(post updated at 11:15 a.m. Friday)
Joe Krozel packs 10 15-letter answers into his New York Times crossword, but he spaces them out so it feels different from the sort of themeless puzzle with lots of 15's stacked together. Here are the long answers, every one of 'em a lively phrase:
Miscellaneous other clues:
Fraser Simpson's Sun puzzle is a cryptic crossword, and it's a good bit more challenging and involved than the NYT Second Sunday cryptics are. For a guide to solving cryptics, see Fraser's "How to Solve Cryptic Crosswords" tutorial. I wrote up my answers over at the Crossword Fiend forum before I noticed that there was already a PDF of the answers. In the PDF, "anag." means anagram; parentheses indicate letters inserted (CAPS) or deleted (lowercase); "hom." means homophone; "rev." means reversal. If you are hesitant about giving cryptics the old college try, read Fraser's tips and see if you get any of the clues in the puzzle.
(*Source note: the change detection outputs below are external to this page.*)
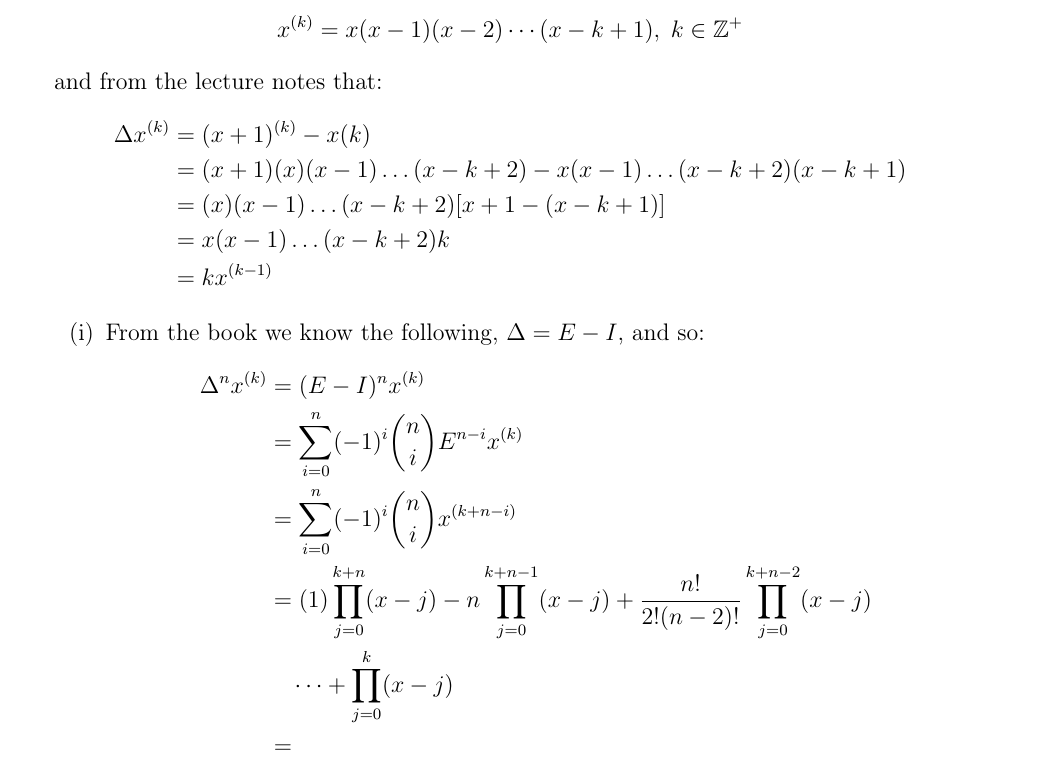
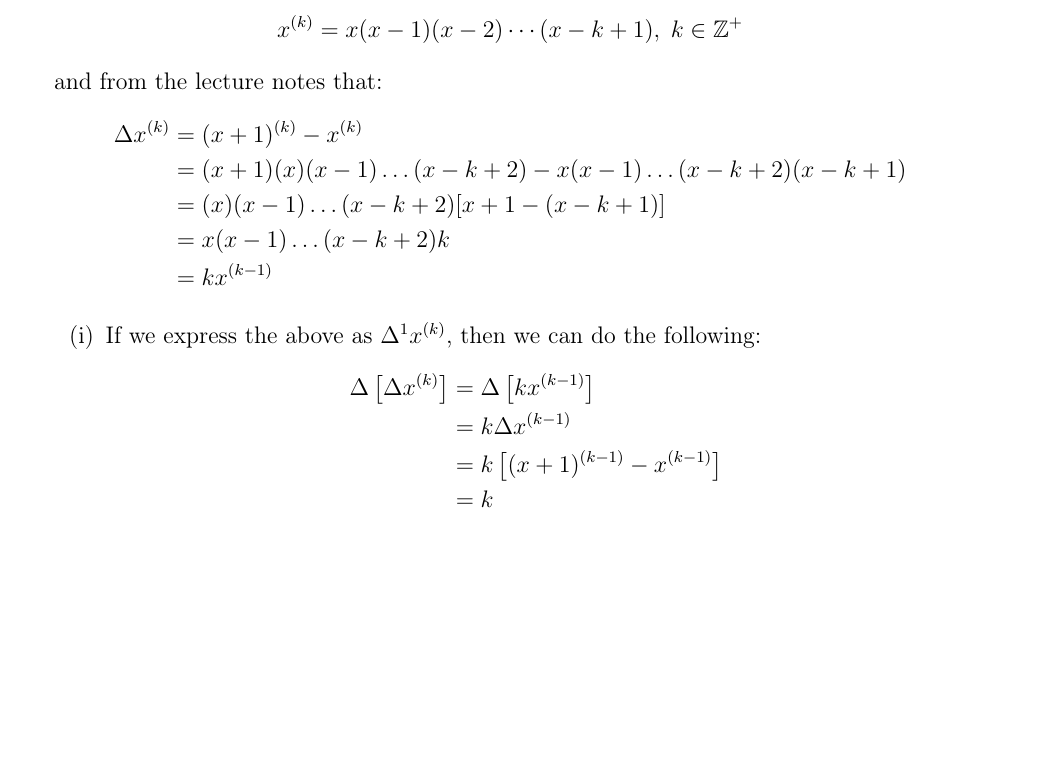
Before and after one commit to AaronHKim/graduate-modelling-2-homework-4, a LaTeX document (main.tex): part of page 2 of 11, cut so that both start at the same text, the shorter picture padded with empty space. Compiled offline with pdfLaTeX.

Commit message:
edits to problem 22

```diff
--- a/main.tex
+++ b/main.tex
@@ -97,7 +97,7 @@ We know that $x^{(k)}$ is defined as follows:
 \end{equation*}
 and from the lecture notes that:
 \begin{align*}
-    \Delta x^{(k)} &= (x+1)^{(k)}-x{(k)}\\
+    \Delta x^{(k)} &= (x+1)^{(k)}-x^{(k)}\\
                     &=(x+1)(x)(x-1)\dots(x-k+2)-x(x-1)\dots(x-k+2)(x-k+1)\\
                     &=(x)(x-1)\dots(x-k+2)[x+1-(x-k+1)]\\
                     &=x(x-1)\dots(x-k+2)k\\
@@ -105,14 +105,12 @@ and from the lecture notes that:
 \end{align*}
 
 \begin{enumerate}[label=(\roman*)]
-    \item From the book we know the following, $\Delta = E - I$, and so:
+    \item If we express the above as $\Delta^1 x^{(k)}$, then we can do the following:
     \begin{align*}
-        \Delta^nx^{(k)} &= (E-I)^nx^{(k)}\\
-        &=\sum_{i=0}^n(-1)^i{n \choose i}E^{n-i}x^{(k)}\\
-        &=\sum_{i=0}^n(-1)^i{n \choose i}x^{(k+n-i)}\\
-        &=(1)\prod_{j=0}^{k+n}(x-j) - n\prod_{j=0}^{k+n-1}(x-j) + \dfrac{n!}{2!(n-2)!}\prod_{j=0}^{k+n-2}(x-j)\\
-        &\quad \dots +\prod_{j=0}^{k}(x-j)\\
-        & =
+        \Delta\left[\Delta x^{(k)}\right] &= \Delta \left[ kx^{(k-1)} \right]\\
+        &= k \Delta x^{(k-1)}\\
+        &= k \left[(x+1)^{(k-1)} - x^{(k-1)}\right]\\
+        &= k
     \end{align*}
 \end{enumerate}
 
```
Also changed, not shown: main.pdf, 5 other files.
If you're stuck, peek at an answer or two—in my forum post, the answers are in white text, so you can peek at a single answer without having the rest of the puzzle spoiled. Often, having even just a single letter in place from a crossing will help you figure out what an answer is.
It took me a while to suss out the theme in Donna Levin's LA Times crossword. Each theme entry makes a pun using a demonym or nationality that sounds like a common English word:
Highlights in the fill (which tended to the Scrabbly side): [Capo di tutti capi] is the KINGPIN. CHEEK gets a funny clue: [Half-moon?], as in a single butt cheek. MY GIRL was a [1965 #1 hit for The Temptations]. To NITPICK is to [Cavil]. The [2007 People magazine adjective for Matt Damon] was SEXIEST; Damon's response was funny.
Clues that got in the way of my finding the answers (as they're supposed to on a Friday):
Randy Ross's CrosSynergy puzzle, "Riddle Me Math," dispenses four riddles that hinge on math-oriented puns:
The fill includes 22 answers that are 6 or 7 letters long, which gives the puzzle added freshness. There's the [Persian poet] Omar KHAYYAM, for example, and MT. SINAI, a [NY hospital named after a biblical site]. My favorite clue was [Harry and Tara] for REIDS—one doesn't ordinarily think of the Senate Majority Leader and the largely discredited actress in the same moment.
Ed Sessa's Chronicle of Higher Education puzzle, "School of Victual Arts," is more playful than most CHE crosswords. The theme entries are five fields of academic study punned out with food. For example, ["You'll view the world as thin sheets of pastry in our ___ class"] clues PHYLLOSOPHY, based on philosophy and phyllo dough. LINGUINISTICS combines linguistics and linguini. Sociology becomes SUSHIOLOGY; economics, EGGONOMICS; and literature, LIQUORATURE. Interesting fill includes ALATEEN and DOGBANE, VESPUCCI and the Battle of MIDWAY. Did you look at your fingers to figure out [Second digit from the right]? The answer is the TENS digit next to the ones place.
Dan Fisher's Wall Street Journal crossword has a theme that combines two things I like: word manipulation (e.g., anagrams, reversals) and geography. In each "Global Recession" theme entry, the capital city (or maybe just a large city) points you to a country, the name of which appears in reverse (in highlighted squares) in the answer. The rest of the clue gives a more straightforward definition of the answer:
November 27, 2008